Announced in late June, the iOS 14 update and associated changes are quickly approaching the advertising market. While a firm date is yet to be determined, industry experts expect Apple to launch iOS 14 in mid-September along with the iPhone 12.
Consumers may not read the fine print of each update to Apple’s operating systems, but advertisers that leverage programmatic advertising should be concerned about a new provision announced in late June. Advertisers will now have to provide consumers with more information on how they are tracked and obtain permission from each user to access their Identifier for Advertisers (IDFA).
This represents a major change for the industry; previously, advertisers could display targeted ads, track users’ locations, and use information associated with their IDFA without their express permission. Now, engaging iPhone users is about to get significantly more challenging.
What this means for:
Targeting, retargeting, and attribution
With limited access to consumer IDFAs, advertisers won’t have a persistent identifier to build profiles against, which will change how targeting works. Also, without IDFAs, advertisers will struggle to find their target audiences across mobile apps for retargeting purposes. As advertisers lose track of the consumers they’re reaching with their mobile ads, they’ll also lose the ability to attribute impressions and clicks to each user’s mobile device.
Currently, managed DSPs serve programmatic ads on behalf of many advertisers; they leverage the data that comes with mobile ad IDs for targeting purposes and provide a measure of reach and frequency. However, if few Apple users opt-in to tracking, the spend directed through these mobile DSPs will likely be just as efficient as buying inventory at random.
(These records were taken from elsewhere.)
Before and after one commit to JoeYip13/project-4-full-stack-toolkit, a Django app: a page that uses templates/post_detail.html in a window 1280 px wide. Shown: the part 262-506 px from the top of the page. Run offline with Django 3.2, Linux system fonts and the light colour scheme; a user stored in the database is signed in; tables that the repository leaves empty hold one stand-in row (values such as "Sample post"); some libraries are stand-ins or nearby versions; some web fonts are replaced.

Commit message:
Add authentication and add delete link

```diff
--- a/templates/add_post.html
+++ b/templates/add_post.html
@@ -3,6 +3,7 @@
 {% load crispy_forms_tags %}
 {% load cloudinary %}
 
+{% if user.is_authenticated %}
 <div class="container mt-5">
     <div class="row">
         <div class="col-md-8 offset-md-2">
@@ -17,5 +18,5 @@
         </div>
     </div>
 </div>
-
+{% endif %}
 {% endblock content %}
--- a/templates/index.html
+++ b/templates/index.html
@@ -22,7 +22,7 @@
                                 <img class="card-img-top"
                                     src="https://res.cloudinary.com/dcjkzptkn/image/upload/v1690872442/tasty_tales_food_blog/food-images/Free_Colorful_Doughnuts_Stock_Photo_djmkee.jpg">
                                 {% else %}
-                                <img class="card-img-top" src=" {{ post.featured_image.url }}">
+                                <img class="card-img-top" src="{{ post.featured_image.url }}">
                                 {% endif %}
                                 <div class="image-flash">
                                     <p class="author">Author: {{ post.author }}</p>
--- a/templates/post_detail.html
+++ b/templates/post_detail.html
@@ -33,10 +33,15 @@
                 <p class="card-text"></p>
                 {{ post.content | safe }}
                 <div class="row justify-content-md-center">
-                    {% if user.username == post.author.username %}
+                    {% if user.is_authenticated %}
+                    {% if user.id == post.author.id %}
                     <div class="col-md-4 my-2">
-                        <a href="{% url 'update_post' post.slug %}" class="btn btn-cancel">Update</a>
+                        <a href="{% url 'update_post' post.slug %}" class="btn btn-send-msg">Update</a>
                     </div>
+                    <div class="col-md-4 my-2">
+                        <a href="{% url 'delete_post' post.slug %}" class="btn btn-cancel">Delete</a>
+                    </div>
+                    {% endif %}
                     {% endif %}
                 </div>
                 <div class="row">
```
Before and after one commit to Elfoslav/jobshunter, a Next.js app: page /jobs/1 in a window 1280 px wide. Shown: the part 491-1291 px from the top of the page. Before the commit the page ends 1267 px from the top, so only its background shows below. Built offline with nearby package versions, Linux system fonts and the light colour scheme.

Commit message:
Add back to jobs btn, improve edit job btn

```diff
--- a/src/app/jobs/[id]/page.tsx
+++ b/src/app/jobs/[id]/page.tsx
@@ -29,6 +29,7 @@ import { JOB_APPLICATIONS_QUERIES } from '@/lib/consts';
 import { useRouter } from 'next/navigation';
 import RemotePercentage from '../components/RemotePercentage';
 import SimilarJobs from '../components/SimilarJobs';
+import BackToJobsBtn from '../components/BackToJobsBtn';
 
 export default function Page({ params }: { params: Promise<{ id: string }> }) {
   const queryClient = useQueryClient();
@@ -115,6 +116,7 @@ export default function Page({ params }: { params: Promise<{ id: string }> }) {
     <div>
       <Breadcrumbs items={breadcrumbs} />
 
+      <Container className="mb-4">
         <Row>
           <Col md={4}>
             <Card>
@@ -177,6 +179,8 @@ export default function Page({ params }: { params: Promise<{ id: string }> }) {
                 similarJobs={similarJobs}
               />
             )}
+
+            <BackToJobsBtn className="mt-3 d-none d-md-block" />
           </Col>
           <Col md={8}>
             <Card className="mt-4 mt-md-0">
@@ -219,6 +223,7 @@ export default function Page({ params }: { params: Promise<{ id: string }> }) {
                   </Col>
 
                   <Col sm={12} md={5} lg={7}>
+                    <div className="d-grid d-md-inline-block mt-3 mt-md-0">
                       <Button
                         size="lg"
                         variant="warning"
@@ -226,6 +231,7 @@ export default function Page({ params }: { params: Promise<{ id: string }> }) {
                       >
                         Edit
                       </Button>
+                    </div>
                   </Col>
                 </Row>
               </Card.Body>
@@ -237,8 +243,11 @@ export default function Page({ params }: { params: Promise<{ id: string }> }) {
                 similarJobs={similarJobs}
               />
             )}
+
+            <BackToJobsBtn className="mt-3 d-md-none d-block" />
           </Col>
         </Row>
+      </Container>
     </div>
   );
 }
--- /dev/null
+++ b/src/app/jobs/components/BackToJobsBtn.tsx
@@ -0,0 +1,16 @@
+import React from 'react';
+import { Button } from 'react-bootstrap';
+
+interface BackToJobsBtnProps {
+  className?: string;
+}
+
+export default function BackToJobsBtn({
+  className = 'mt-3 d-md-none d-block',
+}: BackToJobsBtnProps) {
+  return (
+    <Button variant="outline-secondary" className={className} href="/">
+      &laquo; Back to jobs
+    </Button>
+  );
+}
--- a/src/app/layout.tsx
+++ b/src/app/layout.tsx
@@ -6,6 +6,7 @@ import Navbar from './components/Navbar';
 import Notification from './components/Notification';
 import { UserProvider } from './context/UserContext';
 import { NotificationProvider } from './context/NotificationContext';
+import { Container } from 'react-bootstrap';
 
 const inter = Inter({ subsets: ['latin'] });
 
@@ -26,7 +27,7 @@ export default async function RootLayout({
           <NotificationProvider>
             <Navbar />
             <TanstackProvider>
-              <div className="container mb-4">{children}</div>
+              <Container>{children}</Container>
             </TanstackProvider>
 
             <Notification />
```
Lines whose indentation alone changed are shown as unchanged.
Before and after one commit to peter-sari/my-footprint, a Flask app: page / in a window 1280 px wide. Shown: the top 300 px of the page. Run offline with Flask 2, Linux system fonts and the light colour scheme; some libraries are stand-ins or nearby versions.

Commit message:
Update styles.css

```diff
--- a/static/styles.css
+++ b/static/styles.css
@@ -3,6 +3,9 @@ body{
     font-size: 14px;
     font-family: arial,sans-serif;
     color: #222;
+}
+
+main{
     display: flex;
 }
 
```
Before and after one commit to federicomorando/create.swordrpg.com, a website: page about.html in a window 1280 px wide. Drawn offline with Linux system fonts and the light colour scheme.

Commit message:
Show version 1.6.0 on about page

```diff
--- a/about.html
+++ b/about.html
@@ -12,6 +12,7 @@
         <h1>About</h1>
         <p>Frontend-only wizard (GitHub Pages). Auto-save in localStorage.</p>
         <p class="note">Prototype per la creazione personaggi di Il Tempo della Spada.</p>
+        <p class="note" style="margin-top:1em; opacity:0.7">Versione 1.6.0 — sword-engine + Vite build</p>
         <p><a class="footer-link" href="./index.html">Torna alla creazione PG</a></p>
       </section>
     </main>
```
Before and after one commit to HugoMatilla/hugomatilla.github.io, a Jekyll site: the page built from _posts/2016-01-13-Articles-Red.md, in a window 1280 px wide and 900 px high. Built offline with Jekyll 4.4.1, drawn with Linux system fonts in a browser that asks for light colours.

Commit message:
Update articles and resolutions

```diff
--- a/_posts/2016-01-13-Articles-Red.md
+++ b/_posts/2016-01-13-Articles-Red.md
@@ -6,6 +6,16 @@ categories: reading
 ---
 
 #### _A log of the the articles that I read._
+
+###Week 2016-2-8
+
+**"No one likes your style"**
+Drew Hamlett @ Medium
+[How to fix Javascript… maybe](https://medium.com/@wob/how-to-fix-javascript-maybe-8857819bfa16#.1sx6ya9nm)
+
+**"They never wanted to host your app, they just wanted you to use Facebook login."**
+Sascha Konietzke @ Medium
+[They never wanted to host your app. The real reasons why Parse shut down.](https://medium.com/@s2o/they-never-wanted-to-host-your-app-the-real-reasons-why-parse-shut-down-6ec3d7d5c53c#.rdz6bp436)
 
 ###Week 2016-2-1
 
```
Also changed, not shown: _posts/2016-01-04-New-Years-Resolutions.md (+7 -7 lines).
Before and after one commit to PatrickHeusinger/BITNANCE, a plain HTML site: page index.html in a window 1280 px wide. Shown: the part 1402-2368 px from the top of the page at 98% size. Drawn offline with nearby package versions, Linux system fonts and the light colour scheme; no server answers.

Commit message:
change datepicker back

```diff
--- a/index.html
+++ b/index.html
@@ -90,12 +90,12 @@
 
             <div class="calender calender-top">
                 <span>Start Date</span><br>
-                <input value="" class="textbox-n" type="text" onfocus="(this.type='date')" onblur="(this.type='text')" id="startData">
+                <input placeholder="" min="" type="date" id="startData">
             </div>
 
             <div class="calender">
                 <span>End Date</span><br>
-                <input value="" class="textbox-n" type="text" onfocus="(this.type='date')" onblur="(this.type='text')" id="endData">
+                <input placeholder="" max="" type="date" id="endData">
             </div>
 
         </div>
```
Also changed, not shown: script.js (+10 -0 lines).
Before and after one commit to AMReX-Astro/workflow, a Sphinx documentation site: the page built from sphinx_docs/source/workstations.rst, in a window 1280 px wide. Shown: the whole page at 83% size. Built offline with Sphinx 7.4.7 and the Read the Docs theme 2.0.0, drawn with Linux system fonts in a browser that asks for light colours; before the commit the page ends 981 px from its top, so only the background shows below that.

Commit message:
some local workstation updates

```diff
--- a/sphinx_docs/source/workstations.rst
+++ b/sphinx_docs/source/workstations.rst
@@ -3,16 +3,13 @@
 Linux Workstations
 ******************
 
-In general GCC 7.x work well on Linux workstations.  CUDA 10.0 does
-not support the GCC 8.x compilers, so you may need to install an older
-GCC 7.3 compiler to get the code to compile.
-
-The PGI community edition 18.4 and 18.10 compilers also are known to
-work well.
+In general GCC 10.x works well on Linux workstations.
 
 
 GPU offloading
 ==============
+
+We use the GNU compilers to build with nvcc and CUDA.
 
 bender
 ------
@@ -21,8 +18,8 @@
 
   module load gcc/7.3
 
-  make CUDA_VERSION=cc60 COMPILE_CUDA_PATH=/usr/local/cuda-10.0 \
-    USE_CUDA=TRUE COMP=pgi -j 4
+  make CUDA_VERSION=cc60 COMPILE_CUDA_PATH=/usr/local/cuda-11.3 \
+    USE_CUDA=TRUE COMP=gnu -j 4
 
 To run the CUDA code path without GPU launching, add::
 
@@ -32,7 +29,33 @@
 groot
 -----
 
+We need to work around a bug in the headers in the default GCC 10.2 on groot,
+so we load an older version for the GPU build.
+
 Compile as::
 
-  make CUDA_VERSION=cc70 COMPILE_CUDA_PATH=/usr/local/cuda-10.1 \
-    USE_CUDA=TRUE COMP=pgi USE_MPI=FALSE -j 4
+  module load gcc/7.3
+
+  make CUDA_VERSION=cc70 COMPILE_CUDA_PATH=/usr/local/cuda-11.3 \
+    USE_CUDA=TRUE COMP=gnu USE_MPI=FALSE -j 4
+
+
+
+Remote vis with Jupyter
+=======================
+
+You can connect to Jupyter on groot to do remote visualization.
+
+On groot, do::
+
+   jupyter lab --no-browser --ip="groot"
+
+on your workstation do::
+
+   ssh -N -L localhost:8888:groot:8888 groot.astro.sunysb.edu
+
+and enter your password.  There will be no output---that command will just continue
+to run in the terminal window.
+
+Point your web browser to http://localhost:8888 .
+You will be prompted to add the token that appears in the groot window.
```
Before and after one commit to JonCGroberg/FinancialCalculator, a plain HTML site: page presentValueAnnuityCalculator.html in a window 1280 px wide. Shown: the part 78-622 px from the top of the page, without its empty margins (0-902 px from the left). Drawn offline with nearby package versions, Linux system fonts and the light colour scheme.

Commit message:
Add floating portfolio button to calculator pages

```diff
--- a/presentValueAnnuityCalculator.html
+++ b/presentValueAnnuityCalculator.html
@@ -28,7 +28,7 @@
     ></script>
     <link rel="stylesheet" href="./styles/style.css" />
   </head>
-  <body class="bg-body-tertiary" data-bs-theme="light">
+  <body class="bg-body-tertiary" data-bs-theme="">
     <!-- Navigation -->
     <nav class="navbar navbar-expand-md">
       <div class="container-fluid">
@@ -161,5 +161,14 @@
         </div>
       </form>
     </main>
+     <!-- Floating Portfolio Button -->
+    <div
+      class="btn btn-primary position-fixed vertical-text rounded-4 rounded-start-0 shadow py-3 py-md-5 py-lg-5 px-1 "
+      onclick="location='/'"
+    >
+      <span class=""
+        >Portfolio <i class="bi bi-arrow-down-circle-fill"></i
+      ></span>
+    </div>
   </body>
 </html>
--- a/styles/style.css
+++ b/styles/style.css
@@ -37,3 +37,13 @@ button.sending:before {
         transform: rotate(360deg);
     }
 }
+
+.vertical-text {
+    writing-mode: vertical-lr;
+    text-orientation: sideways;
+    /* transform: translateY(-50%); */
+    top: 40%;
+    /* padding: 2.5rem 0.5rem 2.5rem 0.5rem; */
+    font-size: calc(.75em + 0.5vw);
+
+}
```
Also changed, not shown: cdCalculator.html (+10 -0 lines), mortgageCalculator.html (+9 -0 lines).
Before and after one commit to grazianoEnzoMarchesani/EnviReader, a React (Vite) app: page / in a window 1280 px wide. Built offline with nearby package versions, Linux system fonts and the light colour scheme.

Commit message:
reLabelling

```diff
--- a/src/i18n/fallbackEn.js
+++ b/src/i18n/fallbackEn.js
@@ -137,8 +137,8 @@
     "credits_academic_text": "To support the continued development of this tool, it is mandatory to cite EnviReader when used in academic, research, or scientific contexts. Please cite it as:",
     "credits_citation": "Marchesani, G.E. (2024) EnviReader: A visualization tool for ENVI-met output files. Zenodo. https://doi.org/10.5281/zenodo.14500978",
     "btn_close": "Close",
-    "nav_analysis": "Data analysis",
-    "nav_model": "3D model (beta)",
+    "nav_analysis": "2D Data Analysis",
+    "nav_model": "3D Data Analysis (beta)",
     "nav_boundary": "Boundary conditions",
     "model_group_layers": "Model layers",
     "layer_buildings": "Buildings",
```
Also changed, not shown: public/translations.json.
Consumer profiles, preferences & identifiers
Some Apple users will opt-in to share their information with advertisers and it will be tempting to use their data to segment and extrapolate their preferences to the larger population. That said, users who allow themselves to be tracked are likely to be very different from the majority, and there’s little guarantee that enough individuals will opt-in to draw significant conclusions about their preferences. Without enough users, advertisers may struggle to build out the profiles they rely on to characterize their consumers.
What can CPGs turn to?
While many industries will face a difficult adjustment period, CPG advertisers do have an alternative; contextual grocery list advertising.
Groups like AdAdapted are poised to use their existing expertise to fill the void left by the changes to programmatic advertising. While Apple users will still have to opt-in to receive narrowly targeted ads while grocery shopping, engaging grocery list app users with grocery specific advertising is still more efficient than a general mobile buy. Advertisers who reach shoppers while they’re planning and making trips to the grocery store know their products are being seen in highly contextually relevant moments.
Using a consumer’s list to determine what they prefer to buy allows advertisers to align their product promotions with users who are more likely to add their product to the grocery list. Because of this, retargeting possibilities still exist for CPGs within these apps; AdAdapted can still provide retargeting directly within its network.
AdAdapted has also developed its platform and proprietary network in a manner that is already compliant with the upcoming standards. Instead of targeting shoppers based on their IDFA, CPGs that leverage AdAdapted build out their target audiences based on category and product preferences tied directly to list building activity.
Additionally, AdAdapted expects that managing a healthy balance between Apple and Android users will allow its clients to accomplish both reach and engagement goals.
For more information on how AdAdapted can help CPG marketers navigate the changes to programmatic advertising, email firstname.lastname@example.org or request a demo.